WHAT IS REQUIRED: Every entry must be given again exactly. Include no pictures.

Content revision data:
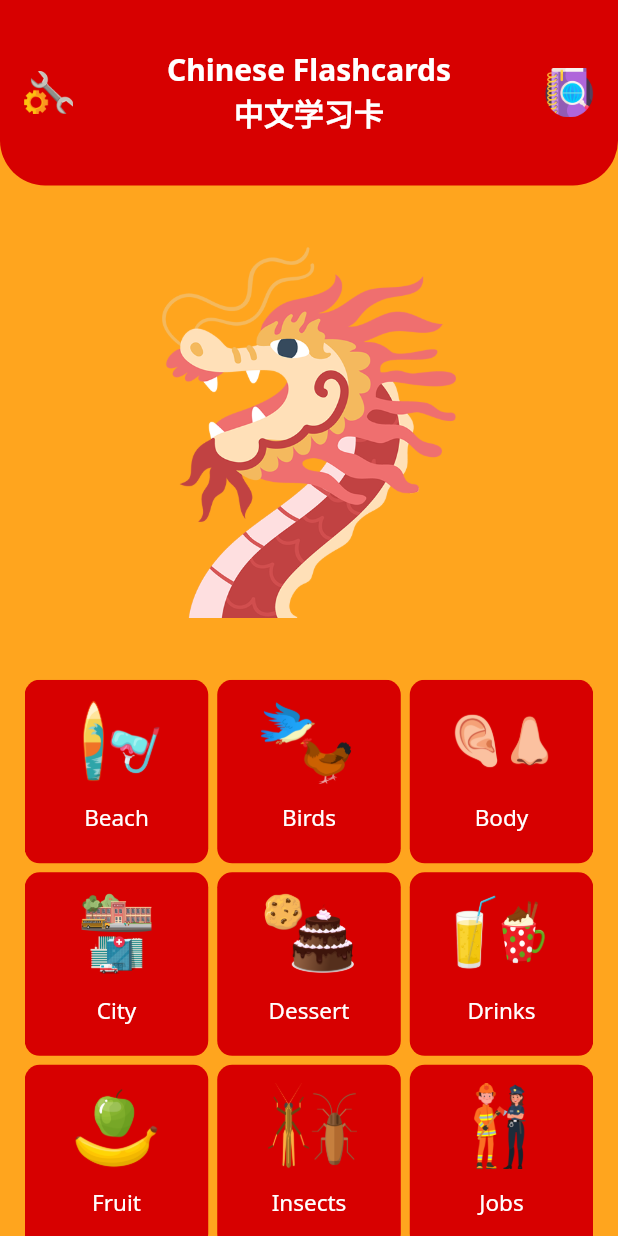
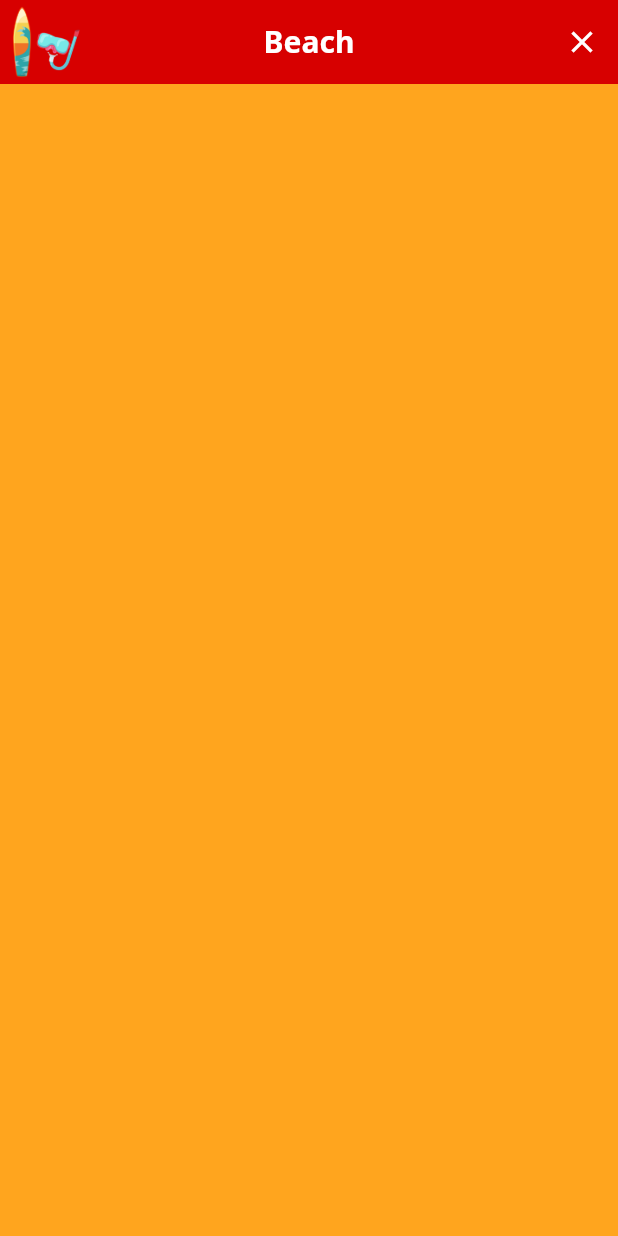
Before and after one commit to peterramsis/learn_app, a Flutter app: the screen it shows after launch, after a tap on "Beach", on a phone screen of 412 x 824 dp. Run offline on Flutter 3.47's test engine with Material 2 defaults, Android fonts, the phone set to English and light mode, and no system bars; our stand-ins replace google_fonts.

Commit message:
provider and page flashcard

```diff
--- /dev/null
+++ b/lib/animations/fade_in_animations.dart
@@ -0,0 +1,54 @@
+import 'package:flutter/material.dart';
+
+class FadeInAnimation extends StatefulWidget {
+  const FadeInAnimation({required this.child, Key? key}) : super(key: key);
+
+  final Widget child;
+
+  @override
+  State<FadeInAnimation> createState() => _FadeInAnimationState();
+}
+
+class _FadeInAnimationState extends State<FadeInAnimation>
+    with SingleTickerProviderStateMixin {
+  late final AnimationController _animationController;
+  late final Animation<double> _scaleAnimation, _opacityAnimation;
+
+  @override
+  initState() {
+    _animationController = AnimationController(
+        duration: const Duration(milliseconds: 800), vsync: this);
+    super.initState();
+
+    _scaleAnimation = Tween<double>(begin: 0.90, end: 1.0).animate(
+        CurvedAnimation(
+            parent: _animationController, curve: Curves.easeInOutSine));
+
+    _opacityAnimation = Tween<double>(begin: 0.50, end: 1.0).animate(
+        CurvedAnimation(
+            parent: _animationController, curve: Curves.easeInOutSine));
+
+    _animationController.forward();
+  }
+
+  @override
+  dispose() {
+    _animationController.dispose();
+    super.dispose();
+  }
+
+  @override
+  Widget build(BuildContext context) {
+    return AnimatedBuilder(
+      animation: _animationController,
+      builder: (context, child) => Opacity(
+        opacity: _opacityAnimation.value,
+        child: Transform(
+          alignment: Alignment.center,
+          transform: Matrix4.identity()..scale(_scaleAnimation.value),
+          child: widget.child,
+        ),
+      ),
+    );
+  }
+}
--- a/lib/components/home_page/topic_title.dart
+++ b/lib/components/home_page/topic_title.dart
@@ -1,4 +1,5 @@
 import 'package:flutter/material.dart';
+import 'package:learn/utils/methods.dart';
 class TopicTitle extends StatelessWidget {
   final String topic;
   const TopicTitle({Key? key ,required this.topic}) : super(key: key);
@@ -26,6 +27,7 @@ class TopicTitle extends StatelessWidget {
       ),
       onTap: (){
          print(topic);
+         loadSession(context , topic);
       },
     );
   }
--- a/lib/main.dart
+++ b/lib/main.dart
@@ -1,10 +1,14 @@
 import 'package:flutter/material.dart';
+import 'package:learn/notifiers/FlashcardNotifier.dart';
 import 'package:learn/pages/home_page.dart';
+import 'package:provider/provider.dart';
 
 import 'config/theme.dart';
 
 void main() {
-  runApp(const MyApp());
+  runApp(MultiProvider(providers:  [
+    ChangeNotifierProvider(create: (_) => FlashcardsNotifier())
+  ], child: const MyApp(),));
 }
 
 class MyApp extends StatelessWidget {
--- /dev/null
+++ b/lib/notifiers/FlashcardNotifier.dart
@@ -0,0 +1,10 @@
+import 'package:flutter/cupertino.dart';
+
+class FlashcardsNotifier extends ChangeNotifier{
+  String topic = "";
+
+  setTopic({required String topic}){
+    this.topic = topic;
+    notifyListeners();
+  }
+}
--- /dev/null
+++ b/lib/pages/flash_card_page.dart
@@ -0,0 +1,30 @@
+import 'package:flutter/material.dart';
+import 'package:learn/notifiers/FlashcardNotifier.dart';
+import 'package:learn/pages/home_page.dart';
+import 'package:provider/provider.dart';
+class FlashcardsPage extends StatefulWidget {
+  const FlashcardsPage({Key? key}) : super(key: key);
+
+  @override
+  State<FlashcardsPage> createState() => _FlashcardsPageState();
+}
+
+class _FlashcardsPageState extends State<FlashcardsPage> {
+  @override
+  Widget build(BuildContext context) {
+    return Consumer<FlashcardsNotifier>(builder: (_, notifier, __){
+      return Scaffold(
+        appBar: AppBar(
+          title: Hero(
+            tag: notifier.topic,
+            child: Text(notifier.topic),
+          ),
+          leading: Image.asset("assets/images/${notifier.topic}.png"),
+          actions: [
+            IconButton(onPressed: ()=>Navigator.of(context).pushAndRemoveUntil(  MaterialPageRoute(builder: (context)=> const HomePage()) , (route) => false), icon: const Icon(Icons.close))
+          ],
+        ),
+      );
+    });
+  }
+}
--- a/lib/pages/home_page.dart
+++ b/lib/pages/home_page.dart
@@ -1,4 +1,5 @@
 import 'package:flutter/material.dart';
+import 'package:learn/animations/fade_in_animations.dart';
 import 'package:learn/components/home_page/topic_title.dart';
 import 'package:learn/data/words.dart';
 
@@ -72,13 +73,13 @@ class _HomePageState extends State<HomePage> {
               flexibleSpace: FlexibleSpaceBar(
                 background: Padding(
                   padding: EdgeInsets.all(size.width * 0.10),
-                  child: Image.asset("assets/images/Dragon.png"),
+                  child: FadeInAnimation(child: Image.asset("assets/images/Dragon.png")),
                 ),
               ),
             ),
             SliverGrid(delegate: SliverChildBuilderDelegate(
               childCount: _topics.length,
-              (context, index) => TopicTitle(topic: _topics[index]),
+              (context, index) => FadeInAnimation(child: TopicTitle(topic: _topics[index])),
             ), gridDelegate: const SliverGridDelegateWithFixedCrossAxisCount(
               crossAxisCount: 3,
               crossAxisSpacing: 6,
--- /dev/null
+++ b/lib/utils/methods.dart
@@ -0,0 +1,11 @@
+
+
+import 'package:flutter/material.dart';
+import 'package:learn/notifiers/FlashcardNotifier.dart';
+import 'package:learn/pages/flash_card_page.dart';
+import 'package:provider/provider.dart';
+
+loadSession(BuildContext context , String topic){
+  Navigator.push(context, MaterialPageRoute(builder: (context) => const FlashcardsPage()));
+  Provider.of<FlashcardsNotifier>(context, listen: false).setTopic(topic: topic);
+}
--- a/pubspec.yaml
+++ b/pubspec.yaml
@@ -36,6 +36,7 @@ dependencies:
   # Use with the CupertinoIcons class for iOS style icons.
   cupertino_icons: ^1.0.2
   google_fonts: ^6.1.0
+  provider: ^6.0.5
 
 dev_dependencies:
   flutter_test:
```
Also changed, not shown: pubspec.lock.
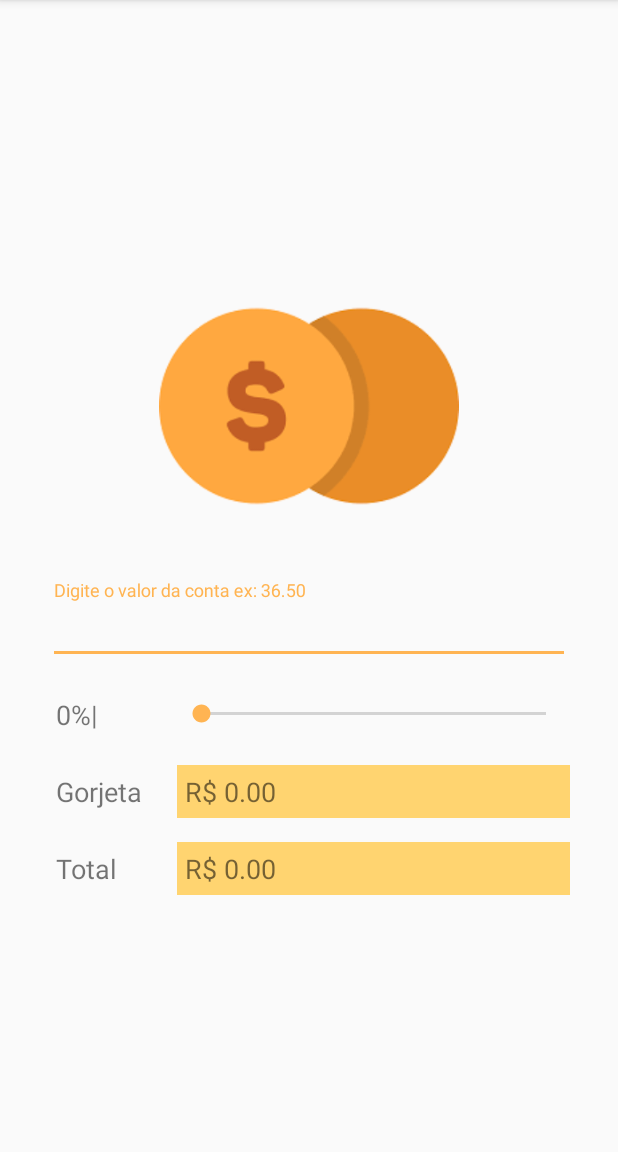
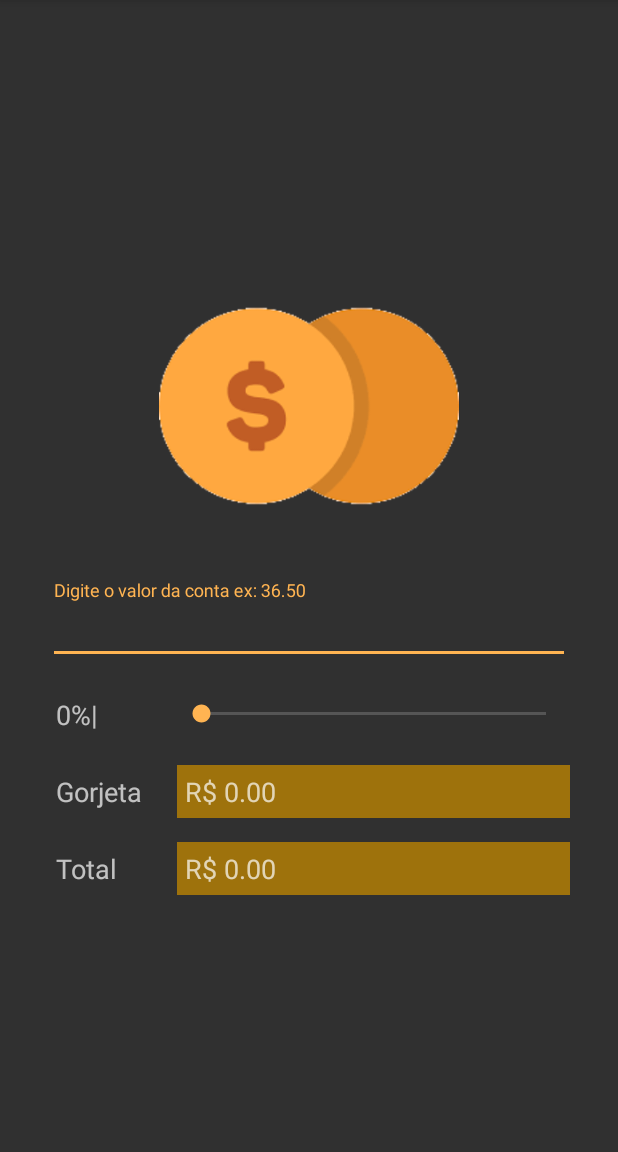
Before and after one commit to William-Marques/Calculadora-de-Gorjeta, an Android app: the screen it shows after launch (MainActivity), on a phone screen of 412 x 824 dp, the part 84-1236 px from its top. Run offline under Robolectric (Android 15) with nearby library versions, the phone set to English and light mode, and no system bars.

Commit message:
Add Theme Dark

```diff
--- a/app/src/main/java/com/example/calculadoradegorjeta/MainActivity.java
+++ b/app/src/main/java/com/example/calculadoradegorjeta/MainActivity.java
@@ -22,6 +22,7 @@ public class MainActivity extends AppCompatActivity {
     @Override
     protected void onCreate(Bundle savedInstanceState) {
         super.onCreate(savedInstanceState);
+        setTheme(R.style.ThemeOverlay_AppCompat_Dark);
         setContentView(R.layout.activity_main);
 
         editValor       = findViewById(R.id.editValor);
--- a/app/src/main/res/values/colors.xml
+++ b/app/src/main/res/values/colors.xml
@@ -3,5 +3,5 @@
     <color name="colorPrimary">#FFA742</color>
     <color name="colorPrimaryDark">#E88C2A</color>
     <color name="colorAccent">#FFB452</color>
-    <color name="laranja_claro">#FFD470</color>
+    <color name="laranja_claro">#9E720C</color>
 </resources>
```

COMPLETED EXERCISE:
Before and after one commit to peterramsis/learn_app, a Flutter app: the screen it shows after launch, after a tap on "Beach", on a phone screen of 412 x 824 dp. Run offline on Flutter 3.47's test engine with Material 2 defaults, Android fonts, the phone set to English and light mode, and no system bars; our stand-ins replace google_fonts.

Commit message:
provider and page flashcard

```diff
--- /dev/null
+++ b/lib/animations/fade_in_animations.dart
@@ -0,0 +1,54 @@
+import 'package:flutter/material.dart';
+
+class FadeInAnimation extends StatefulWidget {
+  const FadeInAnimation({required this.child, Key? key}) : super(key: key);
+
+  final Widget child;
+
+  @override
+  State<FadeInAnimation> createState() => _FadeInAnimationState();
+}
+
+class _FadeInAnimationState extends State<FadeInAnimation>
+    with SingleTickerProviderStateMixin {
+  late final AnimationController _animationController;
+  late final Animation<double> _scaleAnimation, _opacityAnimation;
+
+  @override
+  initState() {
+    _animationController = AnimationController(
+        duration: const Duration(milliseconds: 800), vsync: this);
+    super.initState();
+
+    _scaleAnimation = Tween<double>(begin: 0.90, end: 1.0).animate(
+        CurvedAnimation(
+            parent: _animationController, curve: Curves.easeInOutSine));
+
+    _opacityAnimation = Tween<double>(begin: 0.50, end: 1.0).animate(
+        CurvedAnimation(
+            parent: _animationController, curve: Curves.easeInOutSine));
+
+    _animationController.forward();
+  }
+
+  @override
+  dispose() {
+    _animationController.dispose();
+    super.dispose();
+  }
+
+  @override
+  Widget build(BuildContext context) {
+    return AnimatedBuilder(
+      animation: _animationController,
+      builder: (context, child) => Opacity(
+        opacity: _opacityAnimation.value,
+        child: Transform(
+          alignment: Alignment.center,
+          transform: Matrix4.identity()..scale(_scaleAnimation.value),
+          child: widget.child,
+        ),
+      ),
+    );
+  }
+}
--- a/lib/components/home_page/topic_title.dart
+++ b/lib/components/home_page/topic_title.dart
@@ -1,4 +1,5 @@
 import 'package:flutter/material.dart';
+import 'package:learn/utils/methods.dart';
 class TopicTitle extends StatelessWidget {
   final String topic;
   const TopicTitle({Key? key ,required this.topic}) : super(key: key);
@@ -26,6 +27,7 @@ class TopicTitle extends StatelessWidget {
       ),
       onTap: (){
          print(topic);
+         loadSession(context , topic);
       },
     );
   }
--- a/lib/main.dart
+++ b/lib/main.dart
@@ -1,10 +1,14 @@
 import 'package:flutter/material.dart';
+import 'package:learn/notifiers/FlashcardNotifier.dart';
 import 'package:learn/pages/home_page.dart';
+import 'package:provider/provider.dart';
 
 import 'config/theme.dart';
 
 void main() {
-  runApp(const MyApp());
+  runApp(MultiProvider(providers:  [
+    ChangeNotifierProvider(create: (_) => FlashcardsNotifier())
+  ], child: const MyApp(),));
 }
 
 class MyApp extends StatelessWidget {
--- /dev/null
+++ b/lib/notifiers/FlashcardNotifier.dart
@@ -0,0 +1,10 @@
+import 'package:flutter/cupertino.dart';
+
+class FlashcardsNotifier extends ChangeNotifier{
+  String topic = "";
+
+  setTopic({required String topic}){
+    this.topic = topic;
+    notifyListeners();
+  }
+}
--- /dev/null
+++ b/lib/pages/flash_card_page.dart
@@ -0,0 +1,30 @@
+import 'package:flutter/material.dart';
+import 'package:learn/notifiers/FlashcardNotifier.dart';
+import 'package:learn/pages/home_page.dart';
+import 'package:provider/provider.dart';
+class FlashcardsPage extends StatefulWidget {
+  const FlashcardsPage({Key? key}) : super(key: key);
+
+  @override
+  State<FlashcardsPage> createState() => _FlashcardsPageState();
+}
+
+class _FlashcardsPageState extends State<FlashcardsPage> {
+  @override
+  Widget build(BuildContext context) {
+    return Consumer<FlashcardsNotifier>(builder: (_, notifier, __){
+      return Scaffold(
+        appBar: AppBar(
+          title: Hero(
+            tag: notifier.topic,
+            child: Text(notifier.topic),
+          ),
+          leading: Image.asset("assets/images/${notifier.topic}.png"),
+          actions: [
+            IconButton(onPressed: ()=>Navigator.of(context).pushAndRemoveUntil(  MaterialPageRoute(builder: (context)=> const HomePage()) , (route) => false), icon: const Icon(Icons.close))
+          ],
+        ),
+      );
+    });
+  }
+}
--- a/lib/pages/home_page.dart
+++ b/lib/pages/home_page.dart
@@ -1,4 +1,5 @@
 import 'package:flutter/material.dart';
+import 'package:learn/animations/fade_in_animations.dart';
 import 'package:learn/components/home_page/topic_title.dart';
 import 'package:learn/data/words.dart';
 
@@ -72,13 +73,13 @@ class _HomePageState extends State<HomePage> {
               flexibleSpace: FlexibleSpaceBar(
                 background: Padding(
                   padding: EdgeInsets.all(size.width * 0.10),
-                  child: Image.asset("assets/images/Dragon.png"),
+                  child: FadeInAnimation(child: Image.asset("assets/images/Dragon.png")),
                 ),
               ),
             ),
             SliverGrid(delegate: SliverChildBuilderDelegate(
               childCount: _topics.length,
-              (context, index) => TopicTitle(topic: _topics[index]),
+              (context, index) => FadeInAnimation(child: TopicTitle(topic: _topics[index])),
             ), gridDelegate: const SliverGridDelegateWithFixedCrossAxisCount(
               crossAxisCount: 3,
               crossAxisSpacing: 6,
--- /dev/null
+++ b/lib/utils/methods.dart
@@ -0,0 +1,11 @@
+
+
+import 'package:flutter/material.dart';
+import 'package:learn/notifiers/FlashcardNotifier.dart';
+import 'package:learn/pages/flash_card_page.dart';
+import 'package:provider/provider.dart';
+
+loadSession(BuildContext context , String topic){
+  Navigator.push(context, MaterialPageRoute(builder: (context) => const FlashcardsPage()));
+  Provider.of<FlashcardsNotifier>(context, listen: false).setTopic(topic: topic);
+}
--- a/pubspec.yaml
+++ b/pubspec.yaml
@@ -36,6 +36,7 @@ dependencies:
   # Use with the CupertinoIcons class for iOS style icons.
   cupertino_icons: ^1.0.2
   google_fonts: ^6.1.0
+  provider: ^6.0.5
 
 dev_dependencies:
   flutter_test:
```
Also changed, not shown: pubspec.lock.
Before and after one commit to William-Marques/Calculadora-de-Gorjeta, an Android app: the screen it shows after launch (MainActivity), on a phone screen of 412 x 824 dp, the part 84-1236 px from its top. Run offline under Robolectric (Android 15) with nearby library versions, the phone set to English and light mode, and no system bars.

Commit message:
Add Theme Dark

```diff
--- a/app/src/main/java/com/example/calculadoradegorjeta/MainActivity.java
+++ b/app/src/main/java/com/example/calculadoradegorjeta/MainActivity.java
@@ -22,6 +22,7 @@ public class MainActivity extends AppCompatActivity {
     @Override
     protected void onCreate(Bundle savedInstanceState) {
         super.onCreate(savedInstanceState);
+        setTheme(R.style.ThemeOverlay_AppCompat_Dark);
         setContentView(R.layout.activity_main);
 
         editValor       = findViewById(R.id.editValor);
--- a/app/src/main/res/values/colors.xml
+++ b/app/src/main/res/values/colors.xml
@@ -3,5 +3,5 @@
     <color name="colorPrimary">#FFA742</color>
     <color name="colorPrimaryDark">#E88C2A</color>
     <color name="colorAccent">#FFB452</color>
-    <color name="laranja_claro">#FFD470</color>
+    <color name="laranja_claro">#9E720C</color>
 </resources>
```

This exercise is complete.